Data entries
◆ ◆ ◆ ◆ ◆

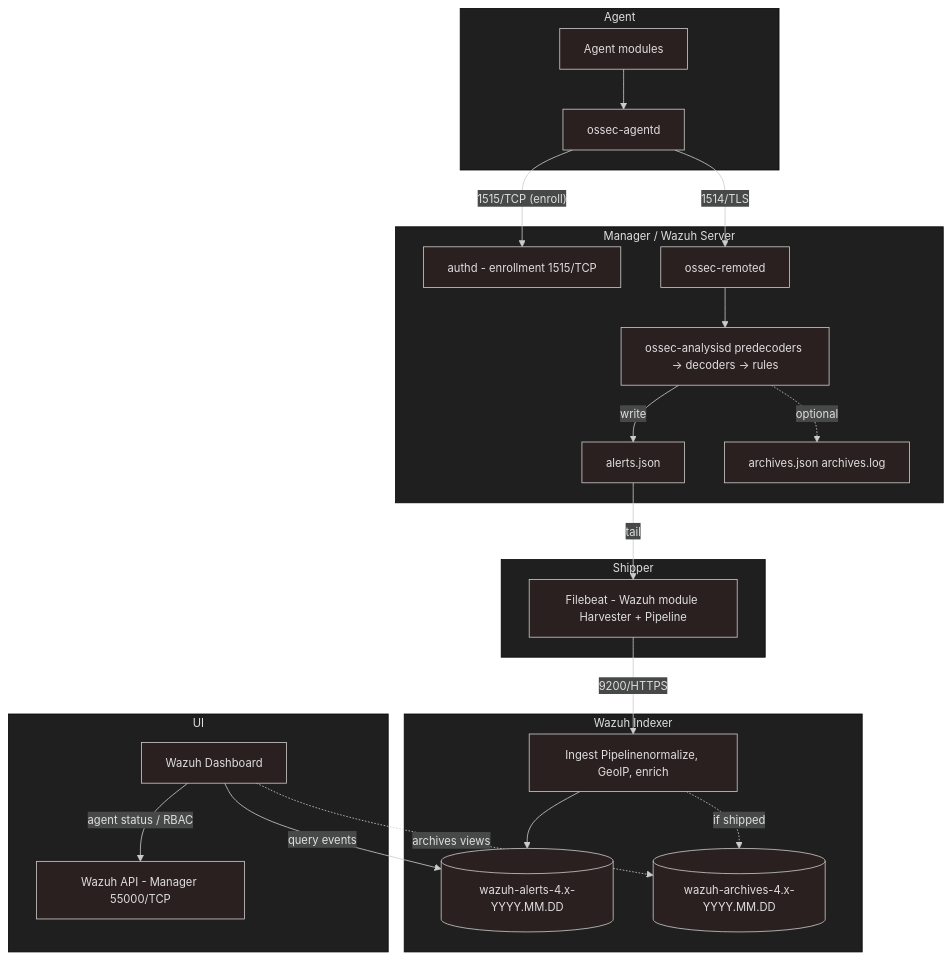
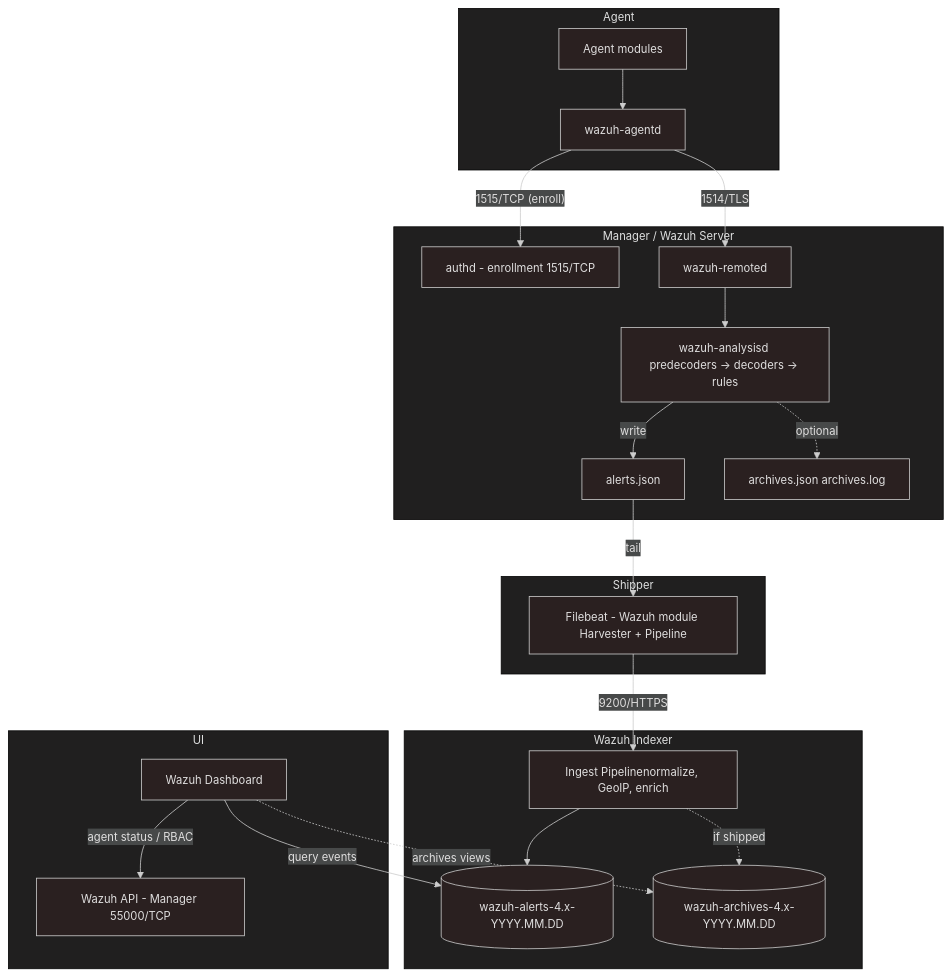
The first of 2 diagrams in README.md (matigarciadev/wazuh-docker), drawn with Mermaid before and after one commit. The commit also changed other lines of this file, not shown here.

````diff
--- a/README.md
+++ b/README.md
@@ -1314,44 +1314,44 @@
 ```mermaid
 ---
 config:
   layout: dagre
   theme: neo-dark
 ---
 flowchart TD
     subgraph A["Agent"]
         A1["Agent modules"]
-        A2["ossec-agentd"]
+        A2["wazuh-agentd"]
     end
     subgraph M["Manager / Wazuh Server"]
         M0["authd - enrollment 1515/TCP"]
-        M1["ossec-remoted"]
-        M2["ossec-analysisd predecoders → decoders → rules"]
+        M1["wazuh-remoted"]
+        M2["wazuh-analysisd predecoders → decoders → rules"]
         M3["alerts.json"]
         M4["archives.json archives.log"]
     end
     subgraph F["Shipper"]
         F1["Filebeat - Wazuh module Harvester + Pipeline"]
     end
     subgraph I["Wazuh Indexer"]
         I1["Ingest Pipelinenormalize, GeoIP, enrich"]
         I2[("wazuh-alerts-4.x-YYYY.MM.DD")]
         I3[("wazuh-archives-4.x-YYYY.MM.DD")]
     end
     subgraph D["UI"]
         D1["Wazuh Dashboard"]
         D2["Wazuh API - Manager 55000/TCP"]
     end
     A1 --> A2
     A2 -- 1514/TLS --> M1
     A2 -- 1515/TCP (enroll) --> M0
     M1 --> M2
     M2 -- write --> M3
     M2 -. optional .-> M4
     M3 -- tail --> F1
     F1 -- 9200/HTTPS --> I1
     I1 --> I2
     I1 -. if shipped .-> I3
     D1 -- query events --> I2
     D1 -. archives views .-> I3
     D1 -- agent status / RBAC --> D2
 ```
````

◆ ◆ ◆ ◆ ◆

### WHAT TO WORK ON
Please retype exactly the line containing "M2 -- write --> M3" and each line after it to the end of the records, and nothing more.

### ANSWER SECTION
     M2 -- write --> M3
     M2 -. optional .-> M4
     M3 -- tail --> F1
     F1 -- 9200/HTTPS --> I1
     I1 --> I2
     I1 -. if shipped .-> I3
     D1 -- query events --> I2
     D1 -. archives views .-> I3
     D1 -- agent status / RBAC --> D2
 ```
````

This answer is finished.